Rønningsbakken joined the circus at the age of 18, but has been practicing in various forms since the age of five, where, as the youngest of three children, he spent his time in the Norwegian countryside climbing trees and playing on rooftops.At an early age, when watching television, he was inspired by footage of an Indian yogi balancing, and decided to devote himself to the art. He later improved his craft under the tutelage of Moscow State Circus trainer Peter Jakob.
In 2006, Ronningsbakken was scheduled to perform on the Late Night with David Letterman, but he canceled in protest to a bombing of Pakistan by the United States. Explaining his decision, he said that after the bombing, “it’s not of interest to contribute anything at all to a country like the USA.”

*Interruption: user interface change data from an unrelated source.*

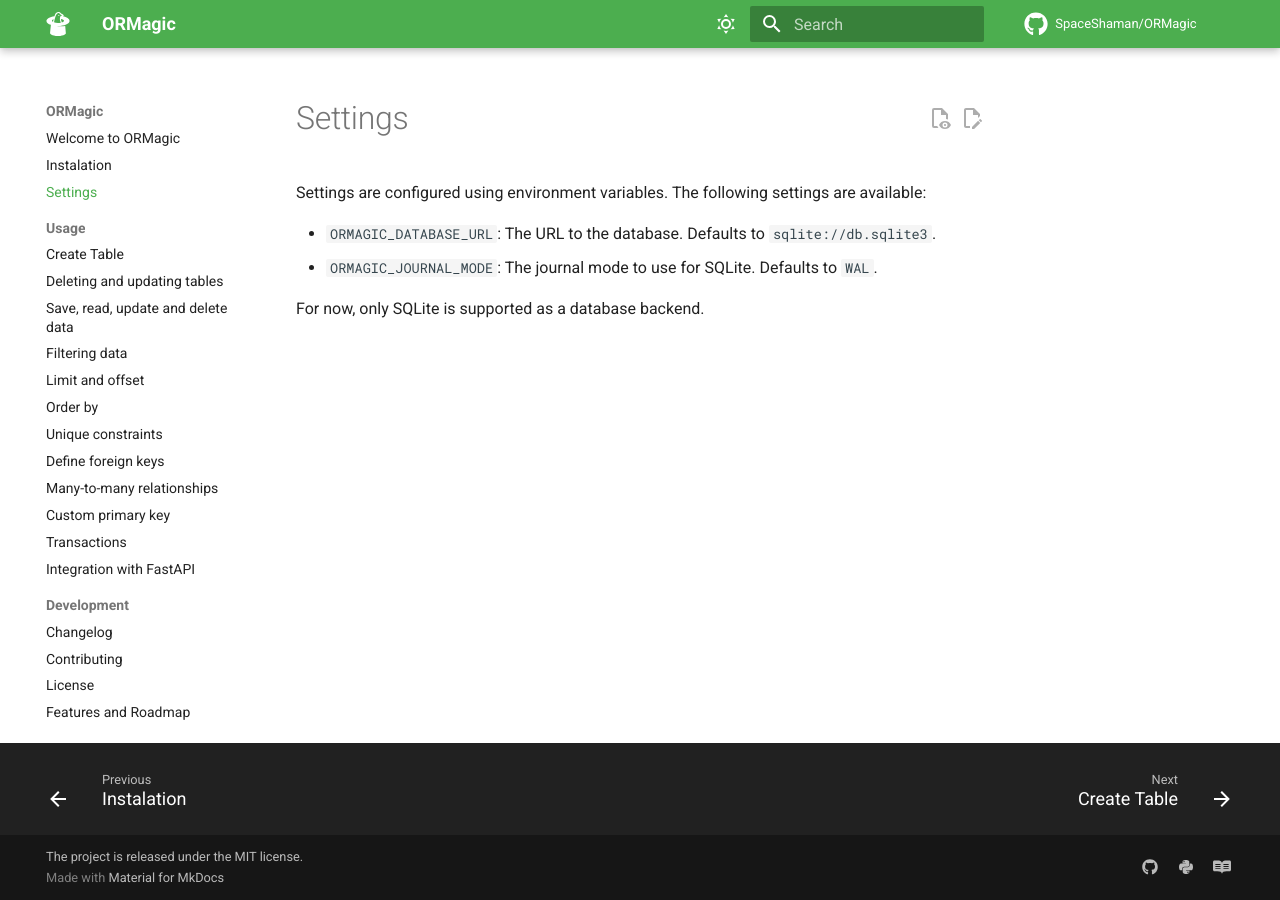
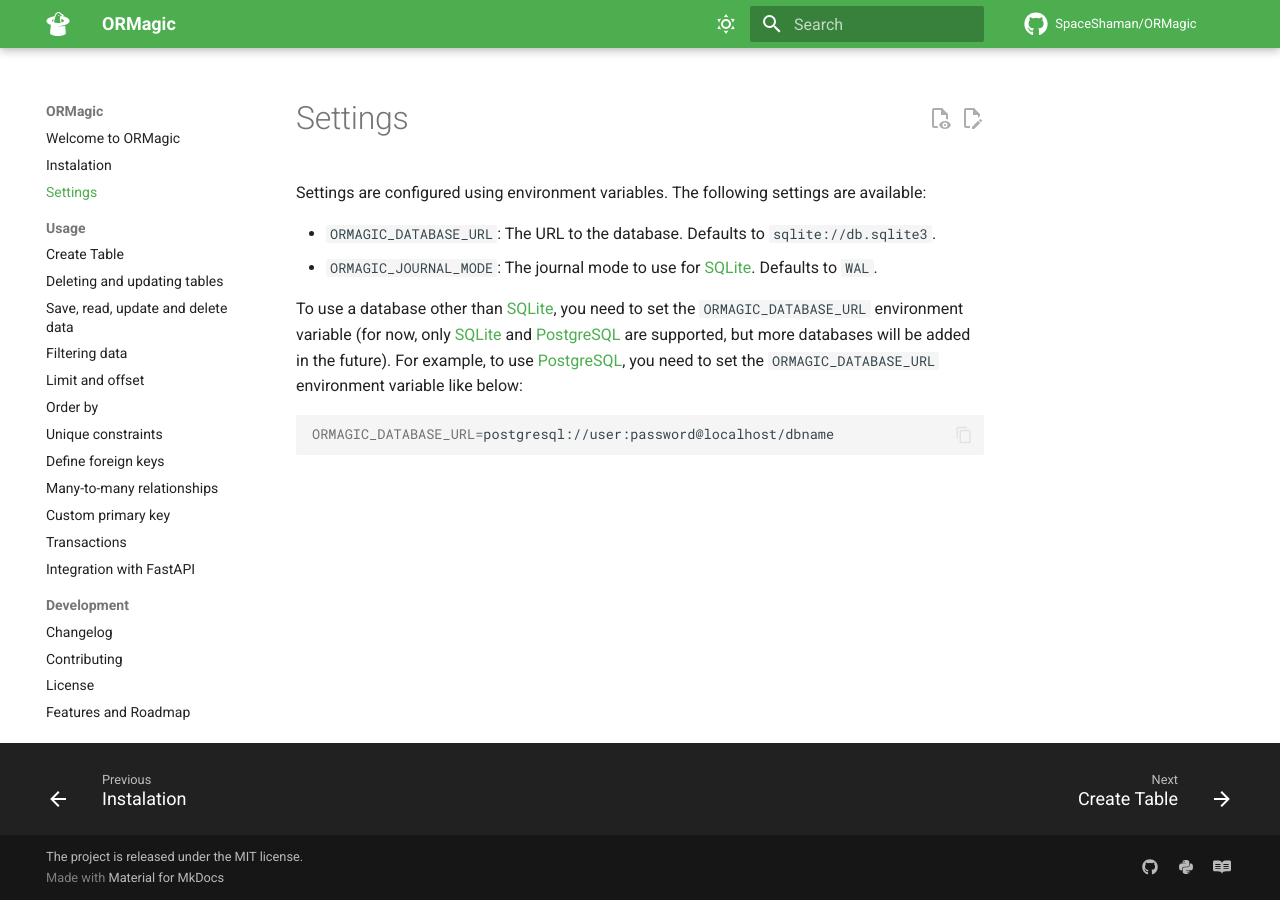
Before and after one commit to SpaceShaman/ORMagic, an MkDocs documentation site: the page built from docs/settings.md, in a window 1280 px wide. Built offline with MkDocs 1.6.1 and Material for MkDocs 9.7.7, drawn with Linux system fonts in a browser that asks for light colours; comment, search, counter and statistics services are not loaded.

Commit message:
📝 (README.md, settings.md): update environment variable name to `ORMAGIC_DATABASE_URL` and improve documentation on database configuration

````diff
--- a/docs/settings.md
+++ b/docs/settings.md
@@ -3,6 +3,10 @@
 Settings are configured using environment variables. The following settings are available:
 
 - `ORMAGIC_DATABASE_URL`: The URL to the database. Defaults to `sqlite://db.sqlite3`.
-- `ORMAGIC_JOURNAL_MODE`: The journal mode to use for SQLite. Defaults to `WAL`.
+- `ORMAGIC_JOURNAL_MODE`: The journal mode to use for [SQLite](https://www.sqlite.org). Defaults to `WAL`.
 
-For now, only SQLite is supported as a database backend.
+To use a database other than [SQLite](https://www.sqlite.org), you need to set the `ORMAGIC_DATABASE_URL` environment variable (for now, only [SQLite](https://www.sqlite.org) and [PostgreSQL](https://www.postgresql.org) are supported, but more databases will be added in the future). For example, to use [PostgreSQL](https://www.postgresql.org), you need to set the `ORMAGIC_DATABASE_URL` environment variable like below:
+
+```bash
+ORMAGIC_DATABASE_URL=postgresql://user:password@localhost/dbname
+```
````
Also changed, not shown: README.md (+1 -1 lines).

Rønningsbakken is currently working with a film crew, creating a documentary to be shown in Scandinavia. To allow filmmakers to obtain enough shots, he often had to perform the feats dozens of times. He has also begun to teach others his techniques, such as Kenyan student Moses Wepukhuli. Rønningsbakken has visited the slums of Nairobi in the hopes of inspiring lifelong confidence in the youth by teaching them acrobatics.
Rønningsbakken’s current goal is to perform a one-handed handstand at the top of the Burj Khalifa in Dubai, which, as of January 2010, was the tallest man-made structure ever built. Explaining his motives, he says, “When you only have five fingers touching the building, you feel like you are flying.” Experts expect wind speed will affect his ability to perform safely, as the building sways slightly in high winds.
Extreme stunts Eskil Ronningsbakken